The introductory novel impressed me instantly with eloquent wit but stagnated. Above all, I found the villain and motive lame. Evelyn told a unique story but both romances occurred too late to uplift the story. Emerson was sour, which turns around in volume II. If he is terse, it is coupled with such humour that we don't mind; such as the admission that household staff who last a week, think nothing of him. Most often, he is presented as a courteous spouse who merely communicates as boldly as Amelia. Sweet nicknames make them a believable couple and we are additionally able to visualize them as parents. Their toddler, Walter `Ramses' is unconventional; with genius aptitude for speech, reading, and archaeology. They willingly put him first, because he is too young for Egypt but Emerson's ex-colleague seeks them after her husband died.

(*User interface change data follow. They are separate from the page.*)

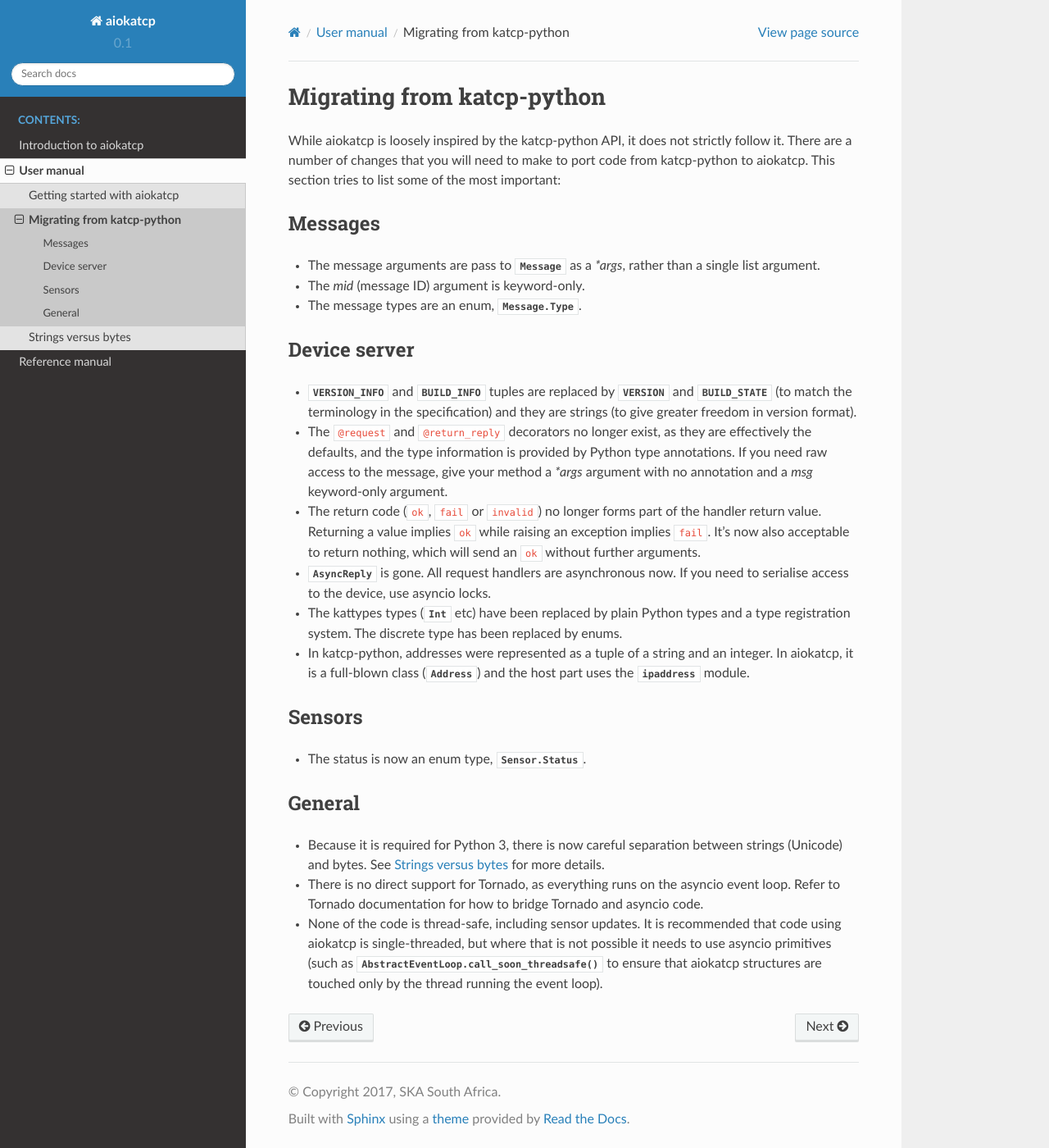
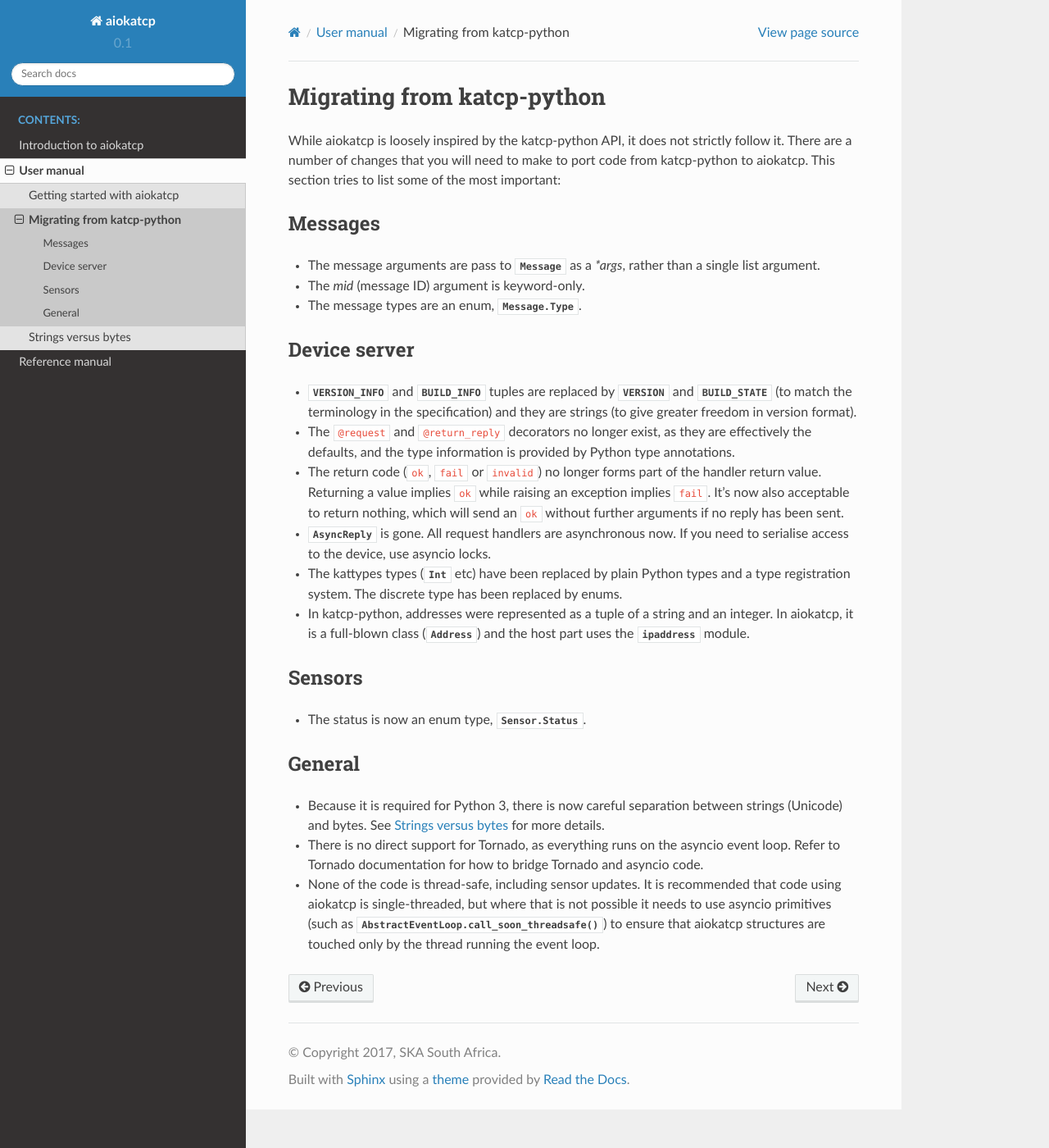
Before and after one commit to ska-sa/aiokatcp, a Sphinx documentation site: the page built from doc/migration.rst, in a window 1280 px wide and 1400 px high. Shown: the whole window at 82% size. Built offline with Sphinx 7.4.7 and the Read the Docs theme 2.0.0, drawn with Linux system fonts in a browser that asks for light colours.

Commit message:
Update some docs to match code

```diff
--- a/doc/migration.rst
+++ b/doc/migration.rst
@@ -21,12 +21,12 @@ Device server
   greater freedom in version format).
 - The ``@request`` and ``@return_reply`` decorators no longer exist, as they
   are effectively the defaults, and the type information is provided by Python
-  type annotations. If you need raw access to the message, give your method a
-  `*args` argument with no annotation and a `msg` keyword-only argument.
+  type annotations.
 - The return code (``ok``, ``fail`` or ``invalid``) no longer forms part of
   the handler return value. Returning a value implies ``ok`` while raising an
   exception implies ``fail``. It's now also acceptable to return nothing,
-  which will send an ``ok`` without further arguments.
+  which will send an ``ok`` without further arguments if no reply has been
+  sent.
 - :exc:`AsyncReply` is gone. All request handlers are asynchronous now. If you
   need to serialise access to the device, use asyncio locks.
 - The kattypes types (:class:`Int` etc) have been replaced by plain Python
@@ -51,5 +51,5 @@ General
 - None of the code is thread-safe, including sensor updates. It is recommended
   that code using aiokatcp is single-threaded, but where that is not possible
   it needs to use asyncio primitives (such as
-  :meth:`AbstractEventLoop.call_soon_threadsafe` to ensure that aiokatcp
-  structures are touched only by the thread running the event loop).
+  :meth:`AbstractEventLoop.call_soon_threadsafe`) to ensure that aiokatcp
+  structures are touched only by the thread running the event loop.
```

We reunite with some of the same workmen in Egypt and new personalities are worth meeting indeed! This time, there is a Baskerville manor with luxuries of home, allowing them to wash everyday and eat comfortably. As a reader recalling their previous sleeping bags inside empty tombs; I felt at ease on their behalf! Intrigue kept apace and there were interesting twists.